Mayor of Pipestone: Plenty to brag about in city
PIPESTONE — For a town with a population of 4,317, Pipestone shows that small-town America is still alive and well.
“We are small-town America, where businesses and organizations collaborate and advance together,” Pipestone Mayor Laurie Ness said. “We have rising incomes and people are optimistic about our community, its youth and future.”

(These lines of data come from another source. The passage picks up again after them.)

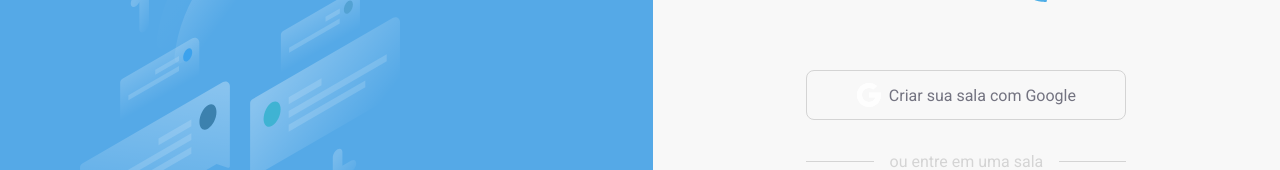
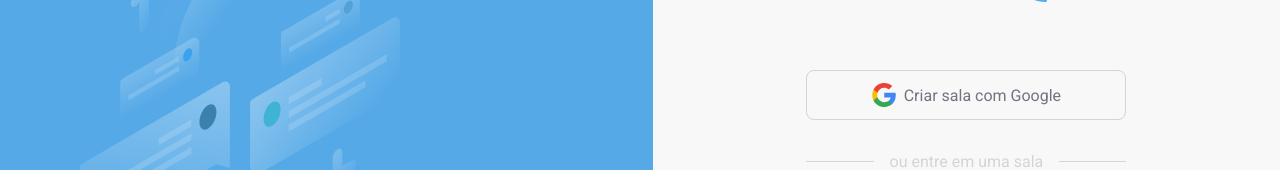
Before and after one commit to GustavoSrr/letme-ask, a React (Create React App) app: page / in a window 1280 px wide. Shown: the part 273-443 px from the top of the page. Built offline with nearby package versions, Linux system fonts and the light colour scheme; no server answers.

Commit message:
:bento: Alterando o Svg do Google

```diff
--- a/src/pages/Home/index.tsx
+++ b/src/pages/Home/index.tsx
@@ -52,20 +52,20 @@
         <Content>
           <Logo large/>
           <CreateButton onClick={handleCreateRoom}>
-            <svg width="24" height="24" viewBox="0 0 24 24" fill="none" xmlns="http://www.w3.org/2000/svg">
-              <path d="M12 5C13.6168 5 15.1013 5.55353 16.2863 6.47406L19.9235 3.00409C17.8088 1.13995 15.0406 0 12 0C7.3924 0 3.39667 2.59991 1.3858 6.40985L5.43024 9.60278C6.40997 6.91937 8.97748 5 12 5Z" fill="#FEFEFE" />
-              <path d="M23.8961 13.5018C23.9586 13.0102 24 12.5087 24 12C24 11.1422 23.9063 10.3068 23.7352 9.5H12V14.5H18.4862C17.9615 15.8638 17.0272 17.0178 15.838 17.8195L19.8975 21.0243C22.0494 19.1354 23.522 16.4904 23.8961 13.5018Z" fill="#FEFEFE" />
-              <path d="M5 12C5 11.1566 5.15686 10.3516 5.43024 9.60278L1.3858 6.40985C0.504333 8.08002 0 9.98016 0 12C0 13.9973 0.495056 15.8763 1.35822 17.533L5.40778 14.3359C5.14844 13.6044 5 12.8204 5 12Z" fill="#FEFEFE" />
-              <path d="M12 19C8.95447 19 6.37042 17.0515 5.40778 14.3359L1.35822 17.533C3.35925 21.3735 7.36981 24 12 24C15.0278 24 17.7888 22.8752 19.8975 21.0243L15.838 17.8195C14.7412 18.5589 13.4284 19 12 19Z" fill="#FEFEFE" />
-              <path opacity="0.1" d="M12 23.75C8.46832 23.75 5.29272 22.2928 3.04755 19.9713C5.24536 22.4378 8.43646 24 12 24C15.5306 24 18.6953 22.4686 20.8881 20.0408C18.6496 22.3246 15.4981 23.75 12 23.75Z" fill="#FEFEFE" />
-              <path opacity="0.1" d="M12 14.25V14.5H18.4862L18.5875 14.25H12Z" fill="#FEFEFE" />
-              <path d="M23.9944 12.147C23.9952 12.0978 24 12.0494 24 12C24 11.986 23.9978 11.9725 23.9977 11.9586C23.9971 12.0215 23.9939 12.0838 23.9944 12.147Z" fill="#E6E6E6" />
-              <path opacity="0.2" d="M12 9.5V9.75H23.7856C23.7698 9.66748 23.7526 9.58191 23.7352 9.5H12Z" fill="#FEFEFE" />
-              <path d="M23.7352 9.5H12V14.5H18.4862C17.4775 17.1216 14.9772 19 12 19C8.13403 19 5 15.866 5 12C5 8.13397 8.13403 5 12 5C13.4019 5 14.6939 5.43066 15.7885 6.14069C15.9561 6.24957 16.1289 6.35181 16.2863 6.47406L19.9235 3.00409L19.8414 2.94098C17.7369 1.11707 15.0035 0 12 0C5.37256 0 0 5.37256 0 12C0 18.6274 5.37256 24 12 24C18.1177 24 23.1555 19.4188 23.8961 13.5018C23.9586 13.0102 24 12.5087 24 12C24 11.1422 23.9063 10.3068 23.7352 9.5Z" fill="#FEFEFE" />
-              <path opacity="0.1" d="M15.7885 5.89069C14.6939 5.18066 13.4019 4.75 12 4.75C8.13403 4.75 5 7.88397 5 11.75C5 11.7922 5.00057 11.8251 5.0013 11.8672C5.06874 8.05951 8.17621 5 12 5C13.4019 5 14.6939 5.43066 15.7885 6.14069C15.9561 6.24957 16.1289 6.35181 16.2863 6.47406L19.9235 3.00409L16.2863 6.22406C16.1289 6.10181 15.9561 5.99957 15.7885 5.89069Z" fill="#FEFEFE" />
-              <path opacity="0.2" d="M12 0.25C14.975 0.25 17.6829 1.34839 19.7793 3.1416L19.9235 3.00409L19.8134 2.90827C17.709 1.08436 15.0035 0 12 0C5.37256 0 0 5.37256 0 12C0 12.0422 0.0058594 12.0829 0.0062866 12.125C0.0740356 5.55585 5.41473 0.25 12 0.25Z" fill="#FEFEFE" />
+            <svg width="24" height="24" viewBox="0 0 48 48" fill="none" xmlns="http://www.w3.org/2000/svg">
+              <g clipPath="url(#clip0)">
+                <path d="M47.532 24.5528C47.532 22.9214 47.3997 21.2811 47.1175 19.6761H24.48V28.9181H37.4434C36.9055 31.8988 35.177 34.5356 32.6461 36.2111V42.2078H40.3801C44.9217 38.0278 47.532 31.8547 47.532 24.5528Z" fill="#4285F4" />
+                <path d="M24.48 48.0016C30.9529 48.0016 36.4116 45.8764 40.3888 42.2078L32.6549 36.2111C30.5031 37.675 27.7252 38.5039 24.4888 38.5039C18.2275 38.5039 12.9187 34.2798 11.0139 28.6006H3.03296V34.7825C7.10718 42.8868 15.4056 48.0016 24.48 48.0016Z" fill="#34A853" />
+                <path d="M11.0051 28.6006C9.99973 25.6199 9.99973 22.3922 11.0051 19.4115V13.2296H3.03298C-0.371021 20.0112 -0.371021 28.0009 3.03298 34.7825L11.0051 28.6006Z" fill="#FBBC04" />
+                <path d="M24.48 9.49932C27.9016 9.44641 31.2086 10.7339 33.6866 13.0973L40.5387 6.24523C36.2 2.17101 30.4414 -0.068932 24.48 0.00161733C15.4055 0.00161733 7.10718 5.11644 3.03296 13.2296L11.005 19.4115C12.901 13.7235 18.2187 9.49932 24.48 9.49932Z" fill="#EA4335" />
+              </g>
+              <defs>
+                <clipPath id="clip0">
+                  <rect width="48" height="48" fill="white" />
+                </clipPath>
+              </defs>
             </svg>
-            Criar sua sala com Google
+            Criar sala com Google
           </CreateButton>
           <Separator>ou entre em uma sala</Separator>
           <Form onSubmit={handleJoinRoom}>
```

Ness, who also is the director of compliance health information services for Pipestone County Medical Center and Family Clinic Avera, is currently serving her third term as mayor. She has been a resident of Pipestone for more than 20 years.“I think I have changed a lot from my first term and now where I am today,” she noted. “I think I went into this a little bit unprepared. Some of the first things I had to deal with as being mayor were pretty challenging, but I think I have grown quite a bit.”Ness said her leadership in the community began after attending a Blandin leadership program. The community leadership program offered by the Blandin Foundation helps rural leaders develop and enhance the skills, knowledge and relationships they need to build and sustain healthy communities.“There was about 24 of us who attended this week long retreat, and after we all got back I was asked if I wanted to run for mayor, and I think it gave me the extra push to just go for it.”She is also chairwoman of Kiwanis, past chairwoman of the United Way, chairwoman of Pipestone Inc., and involved in a parishioner ministry group.“These are things I truly believe in, and I wouldn’t spend this time in different organizations if I didn’t believe this was a great community,” Ness said.She elaborated on how Pipestone is booming in tourism and events, and how the town continues to thrive economically.“I think what inspires me to make things better is our Pipestone Going Forward group,” said Ness. “They work on projects helping the beautification of our downtown and how we can make life a little easier for our citizens.”“We also have a great opportunity with our national monument here that brings people in from all over the world,” she said. “It really adds to our downtown district and our tourism.”Pipestone National Monument brings in 60,000 to 100,000 visitors each year, according to Ness.“Visitors to the monument also support our four hotels, including the historic Calumet and the brand-new Crossings,” she said. “I think our interlinking bike paths also draw in tourists.“I love the downtown and the history that goes with this town,” she noted. “The native history that goes along with this town is a big chunk of history that I find fascinating.”The Casey Jones bike trail and the historic U.S. 75 King of Trails are bringing in three bike tours that will either pass through or start in Pipestone.“The TRAM bike ride that raises money for multiple sclerosis is starting in Pipestone, which will bring in 1,500 bicyclists,” Ness said. “There are also two other smaller tours that will be through Pipestone. So, we’re spending a lot of time with the Pipestone Living Group developing our trails and expanding them.”Pipestone is also home to many festivals and celebrations throughout the year that draw in crowds from all over.“I am personally involved in the Civil War Days, which is such a big event that it is only held every other year,” explained Ness. “It draws in over 3,000 visitors, including about 300 re-enactors.”The city also hosts an annual car cruise, the Red Hat Extravaganza and the Water Tower festival.In addition to Pipestone’s rich tourism attractions and festivals, the city is a booming agri-business community.“Our internationally known veterinary clinic is doing animal-related business all over the world, with many people from other countries coming here to Pipestone to visit the clinic and see how they do it,” Ness said. “The clinic also employs over 500 employees in the area.”J&B Meats of Pipestone also employs about 200 people, and Pipestone is home to the seventh-largest hog operation in the U.S., Pipestone Systems.The small-town life is what drew Ness to Pipestone, and she there’s no place quite like her longtime home.“I’m from the Twin Cities so I still have a lot of friends and family up there, and I hear about some of the stuff that their kids went through, as far as school goes, and that stuff just doesn’t happen here,” she explained. “Every sport or any school activity my kids tried out for, they made the team and participated. You don’t have to audition for things or worry about not being able to do something you want to do like you do in a big city school.”While Ness is focused on expanding Pipestone, she encourages all folks from small towns to support the town they live in and help them grow.“I don’t like when people say ‘Southwest Minnesota is never going to grow, so why bother?’” Ness said. “We should want to make this area a great place to raise our kids and build a better community for our young people growing up in it.”Daily Globe ReporterErin Trester may be reachedat 376-7322.